■ **PROBLEM TO WORK ON**
Across all entries below, how many lines include "hour"? Answer with the number alone.

■ **TASK INPUTS**
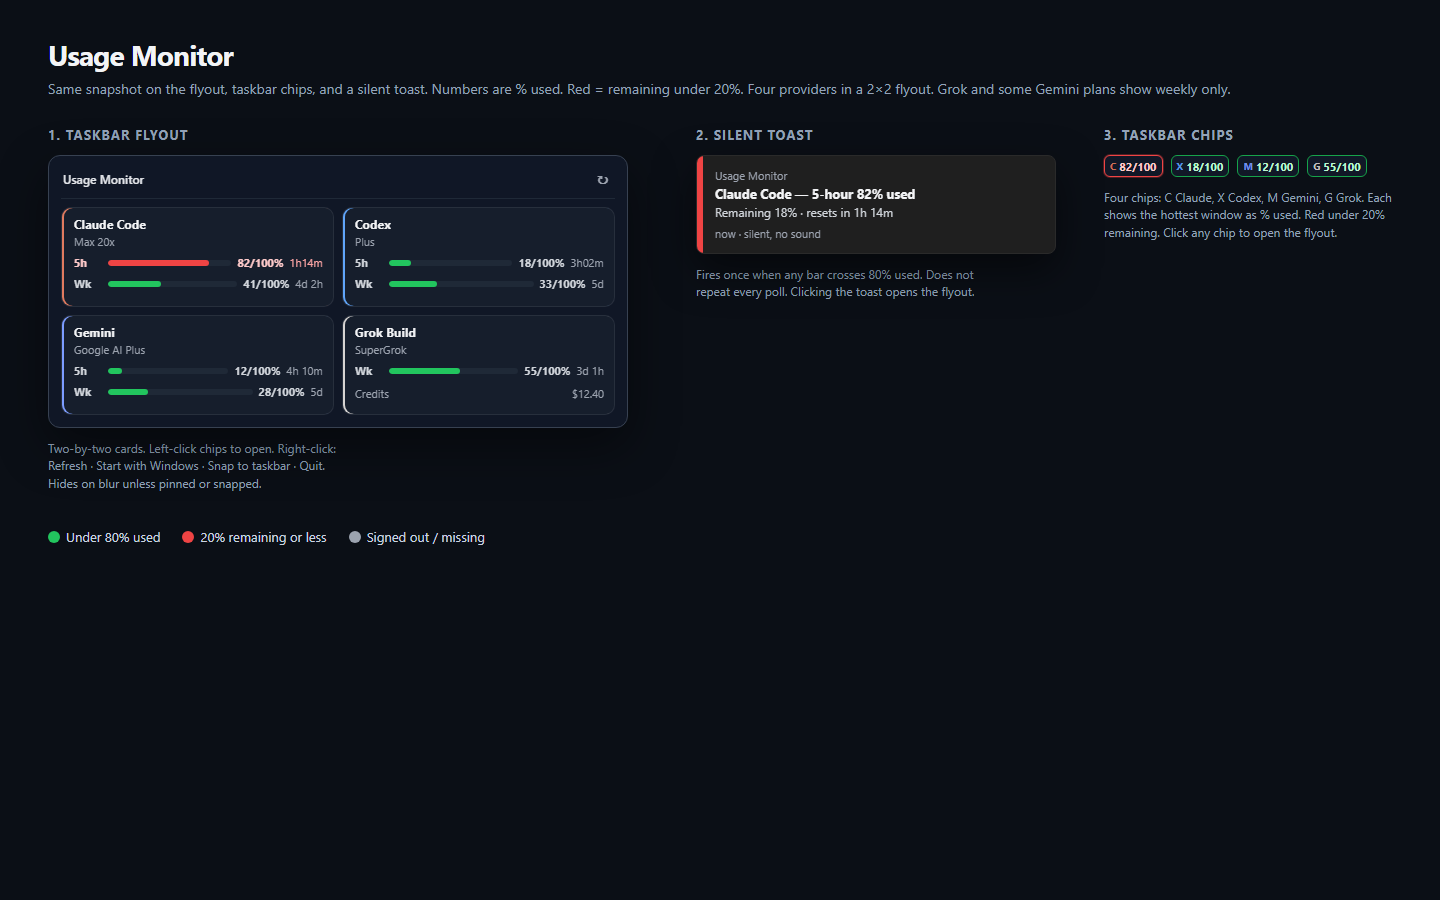
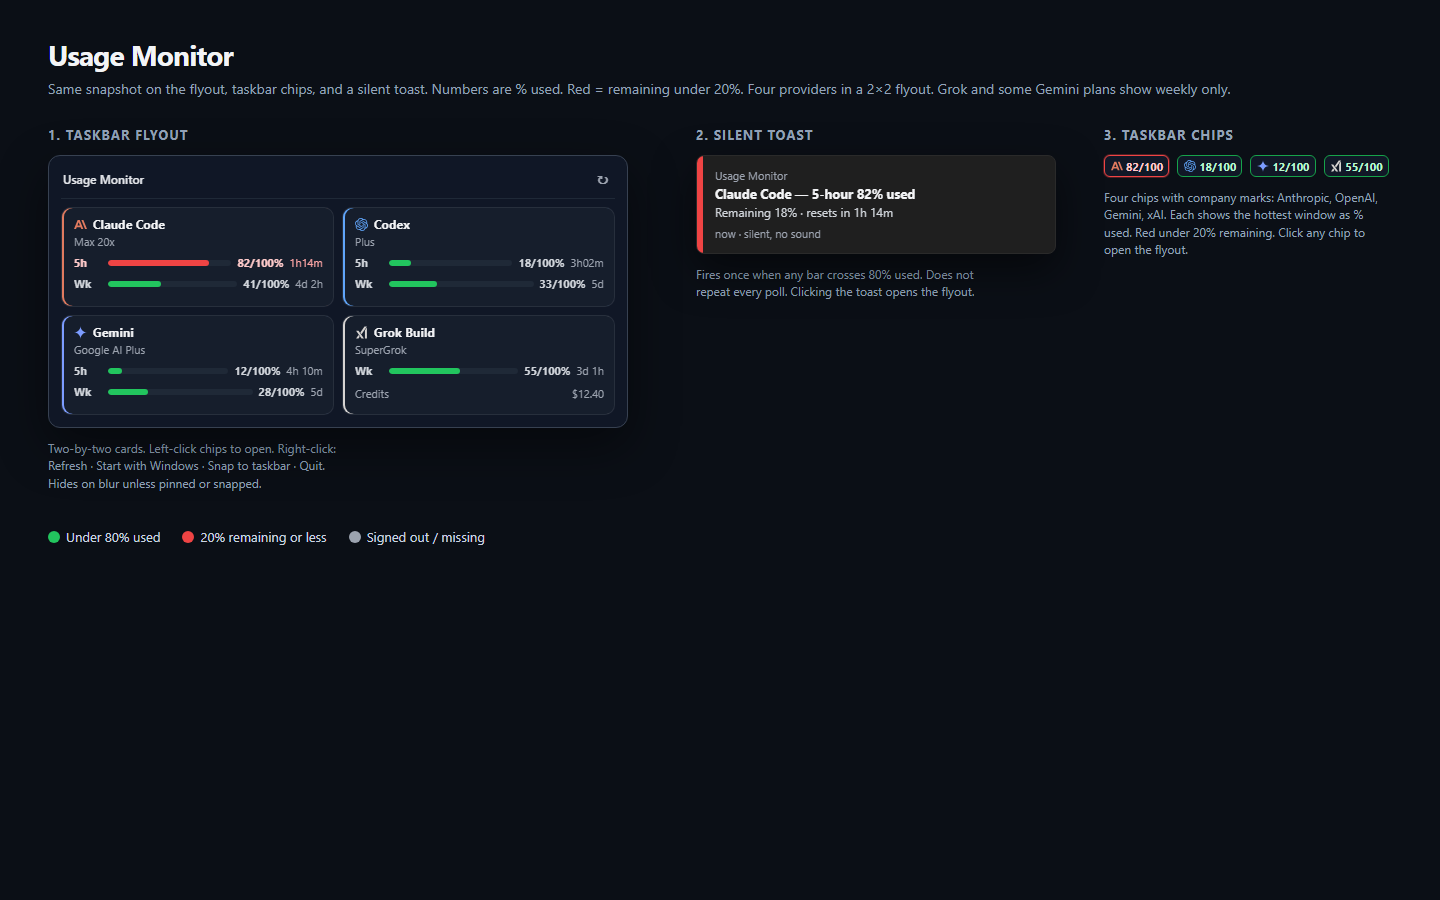
Show company marks on chips and flyout instead of letter initials.
Use the Anthropic, OpenAI, Gemini, and xAI symbols in the live UI and refresh the README screenshots to match.

diff --git a/src/ui/format.js b/src/ui/format.js
@@ -70,6 +70,23 @@ function formatUsedTotal(win, compact) {
   return compact ? `${used}/100` : `${used}/100%`;
 }
 
+const MARKS = {
+  claude:
+    "M17.304 3.541h-3.672l6.696 16.918H24Zm-10.608 0L0 20.459h3.744l1.37-3.553h7.005l1.369 3.553h3.744L10.536 3.541Zm-.371 10.223 2.291-5.946 2.292 5.946Z",
+  codex:
+    "M22.2819 9.8211a5.9847 5.9847 0 0 0-.5157-4.9108 6.0462 6.0462 0 0 0-6.5098-2.9A6.0651 6.0651 0 0 0 4.9807 4.1818a5.9847 5.9847 0 0 0-3.9977 2.9 6.0462 6.0462 0 0 0 .7427 7.0966 5.98 5.98 0 0 0 .511 4.9107 6.051 6.051 0 0 0 6.5146 2.9001A5.9847 5.9847 0 0 0 13.2599 24a6.0557 6.0557 0 0 0 5.7718-4.2058 5.9894 5.9894 0 0 0 3.9977-2.9001 6.0557 6.0557 0 0 0-.7475-7.0729zm-9.022 12.6081a4.4755 4.4755 0 0 1-2.8764-1.0408l.1419-.0804 4.7783-2.7582a.7948.7948 0 0 0 .3927-.6813v-6.7369l2.02 1.1686a.071.071 0 0 1 .038.052v5.5826a4.504 4.504 0 0 1-4.4945 4.4944zm-9.6607-4.1254a4.4708 4.4708 0 0 1-.5346-3.0137l.142.0852 4.783 2.7582a.7712.7712 0 0 0 .7806 0l5.8428-3.3685v2.3324a.0804.0804 0 0 1-.0332.0615L9.74 19.9502a4.4992 4.4992 0 0 1-6.1408-1.6464zM2.3408 7.8956a4.485 4.485 0 0 1 2.3655-1.9728V11.6a.7664.7664 0 0 0 .3879.6765l5.8144 3.3543-2.0201 1.1685a.0757.0757 0 0 1-.071 0l-4.8303-2.7865A4.504 4.504 0 0 1 2.3408 7.872zm16.5963 3.8558L13.1038 8.364 15.1192 7.2a.0757.0757 0 0 1 .071 0l4.8303 2.7913a4.4944 4.4944 0 0 1-.6765 8.1042v-5.6772a.79.79 0 0 0-.407-.667zm2.0107-3.0231l-.142-.0852-4.7735-2.7818a.7759.7759 0 0 0-.7854 0L9.409 9.2297V6.8974a.0662.0662 0 0 1 .0284-.0615l4.8303-2.7866a4.4992 4.4992 0 0 1 6.6802 4.66zM8.3065 12.863l-2.02-1.1638a.0804.0804 0 0 1-.038-.0567V6.0742a4.4992 4.4992 0 0 1 7.3757-3.4537l-.142.0805L8.704 5.459a.7948.7948 0 0 0-.3927.6813zm1.0976-2.3654l2.602-1.4998 2.6069 1.4998v2.9994l-2.5974 1.4997-2.6067-1.4997Z",
+  gemini:
+    "M11.04 19.32Q12 21.51 12 24q0-2.49.93-4.68.96-2.19 2.58-3.81t3.81-2.55Q21.51 12 24 12q-2.49 0-4.68-.93a12.3 12.3 0 0 1-3.81-2.58 12.3 12.3 0 0 1-2.58-3.81Q12 2.49 12 0q0 2.49-.96 4.68-.93 2.19-2.55 3.81a12.3 12.3 0 0 1-3.81 2.58Q2.49 12 0 12q2.49 0 4.68.96 2.19.93 3.81 2.55t2.55 3.81",
+  grok: "M6.469 8.776 16.512 23h-4.464L2.005 8.776H6.47zm-.004 7.9 2.233 3.164L6.467 23H2l4.465-6.324zM22 2.582V23h-3.659V7.764L22 2.582zM22 1l-9.952 14.095-2.233-3.163L17.533 1H22z",
+};
+
+function mark(id) {
+  const d = MARKS[id] || MARKS.grok;
+  const title =
+    id === "claude" ? "Anthropic" : id === "codex" ? "OpenAI" : id === "gemini" ? "Google Gemini" : "xAI";
+  return `<svg class="brand-mark" viewBox="0 0 24 24" fill-rule="evenodd" aria-hidden="true" focusable="false"><title>${title}</title><path fill="currentColor" d="${d}"/></svg>`;
+}
+
 function letter(id) {
   if (id === "claude") return "C";
   if (id === "codex") return "X";

diff --git a/src/ui/shared.css b/src/ui/shared.css
@@ -104,8 +104,9 @@ html.fit, html.fit body {
   min-width: 276px;
   background: rgba(31, 41, 55, 0.45); border: 1px solid #273244; border-radius: 10px;
 }
-.p-head { display: flex; flex-direction: row; align-items: baseline; justify-content: space-between; gap: 8px; margin-bottom: 6px; }
-.p-name { font-size: 12px; font-weight: 650; }
+.p-head { display: flex; flex-direction: row; align-items: center; justify-content: space-between; gap: 8px; margin-bottom: 6px; }
+.p-name { font-size: 12px; font-weight: 650; display: inline-flex; align-items: center; gap: 6px; }
+.brand-mark { width: 13px; height: 13px; flex: 0 0 13px; display: block; }
 .overlay .p-name { font-size: 13px; }
 .p-plan { font-size: 11px; color: var(--muted); }
 .accent-claude { box-shadow: inset 2px 0 0 var(--claude); }
@@ -221,11 +222,19 @@ html.fit, html.fit body {
   font-size: 11px; font-weight: 700; font-variant-numeric: tabular-nums; cursor: pointer;
   white-space: nowrap; flex: 0 0 auto;
 }
-.pct-icon .who { font-weight: 650; opacity: 0.9; font-size: 10px; }
+.pct-icon .who {
+  display: inline-flex; align-items: center; justify-content: center;
+  width: 13px; height: 13px; flex: 0 0 13px;
+}
+.pct-icon .who .brand-mark { width: 12px; height: 12px; }
 .pct-icon[data-id="claude"] .who { color: var(--claude); }
 .pct-icon[data-id="codex"] .who { color: var(--codex); }
 .pct-icon[data-id="gemini"] .who { color: var(--gemini); }
 .pct-icon[data-id="grok"] .who { color: var(--grok); }
+.accent-claude .p-name .brand-mark { color: var(--claude); }
+.accent-codex .p-name .brand-mark { color: var(--codex); }
+.accent-gemini .p-name .brand-mark { color: var(--gemini); }
+.accent-grok .p-name .brand-mark { color: var(--grok); }
 .pct-icon.red { color: #fecaca; border-color: #ef4444; }
 .pct-icon.green { color: #bbf7d0; border-color: #16a34a; }
 .pct-icon.gray { color: #9ca3af; border-color: #6b7280; }

diff --git a/src/ui/flyout.js b/src/ui/flyout.js
@@ -33,7 +33,7 @@ function render(snapshot) {
   for (const p of snapshot.providers || []) {
     const hint = statusText(p);
     parts.push(`<section class="provider accent-${p.id}" data-id="${p.id}">
-      <div class="p-head"><span class="p-name">${p.display_name}</span><span class="p-plan">${p.plan || ""}${p.status && p.status.state === "stale" ? '<span class="badge">stale</span>' : ""}</span></div>`);
+      <div class="p-head"><span class="p-name">${mark(p.id)}<span>${p.display_name}</span></span><span class="p-plan">${p.plan || ""}${p.status && p.status.state === "stale" ? '<span class="badge">stale</span>' : ""}</span></div>`);
     if (hint && !(p.windows && p.windows.length)) {
       parts.push(`<div class="hint">${hint}</div>`);
     } else {

diff --git a/src/ui/chips.js b/src/ui/chips.js
@@ -21,7 +21,7 @@ function render(snapshot) {
       num = formatUsedTotal(win, true);
       cls = alerting(win) ? "red" : "green";
     }
-    parts.push(`<div class="pct-icon ${cls}" data-id="${p.id}" title="${p.display_name}"><span class="who">${letter(p.id)}</span>${num}</div>`);
+    parts.push(`<div class="pct-icon ${cls}" data-id="${p.id}" title="${p.display_name}"><span class="who">${mark(p.id)}</span>${num}</div>`);
   }
   root.innerHTML = parts.join("");
   requestAnimationFrame(() => {

diff --git a/README.md b/README.md
@@ -11,17 +11,17 @@ It reuses the logins those CLIs already stored on disk. No API keys. Nothing is 
 | Surface | What it does |
 | --- | --- |
 | **Flyout** | Two-by-two provider cards (5-hour / weekly, `used/total %`). **Open flyout** / **Hide flyout**. **Snap flyout to taskbar** / **Unsnap flyout from taskbar** parks the panel just above the taskbar. |
-| **Chips** | Small `C 82/100` strip **on** the taskbar (`C` Claude, `X` Codex, `M` Gemini, `G` Grok). **Snap chips to taskbar** / **Unsnap chips from taskbar**. |
+| **Chips** | Small strip **on** the taskbar with each company’s mark (Anthropic, OpenAI, Gemini, xAI) plus `82/100`. **Snap chips to taskbar** / **Unsnap chips from taskbar**. |
 | **Toast** | Silent red Windows notification the first time a bar crosses 80% used. |
 
 ![UI overview](docs/screenshots/overview.png)
 
-| Chip | Provider | Windows shown |
+| Mark | Provider | Windows shown |
 | --- | --- | --- |
-| **C** | Claude Code | 5-hour and weekly |
-| **X** | Codex | 5-hour and weekly |
-| **M** | Gemini (Antigravity CLI / Gemini CLI) | Gemini model 5-hour and weekly when the API reports them |
-| **G** | Grok Build | Weekly only (no 5-hour bar) |
+| Anthropic | Claude Code | 5-hour and weekly |
+| OpenAI | Codex | 5-hour and weekly |
+| Gemini | Gemini (Antigravity CLI / Gemini CLI) | Gemini model 5-hour and weekly when the API reports them |
+| xAI | Grok Build | Weekly only (no 5-hour bar) |
 
 Grok has a **weekly** pool only. Gemini shows the **Gemini model** pools from Antigravity (`agy`) or Gemini CLI; some plans report weekly only.
 
@@ -113,7 +113,7 @@ Meters show **used/total %** (for example `82/100%`), not remaining. A full 5-ho
 
 | Symptom | What to try |
 | --- | --- |
-| Gray `C` / `X` / `M` / `G` | Open that CLI once and sign in (`claude`, `codex login`, `agy`, `grok`). If the CLI is missing, run `npm run setup`. |
+| Gray company mark | Open that CLI once and sign in (`claude`, `codex login`, `agy`, `grok`). If the CLI is missing, run `npm run setup`. |
 | No chips on the taskbar | Right-click flyout → **Show chips on taskbar**. They sit in an empty gap, not over the clock. |
 | Flyout missing | Right-click chips → **Open flyout** |
 | Claude stuck / stale | The usage API rate-limits aggressive polling. The app backs off and keeps the last good numbers |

■ **COMPLETED EXERCISE**
9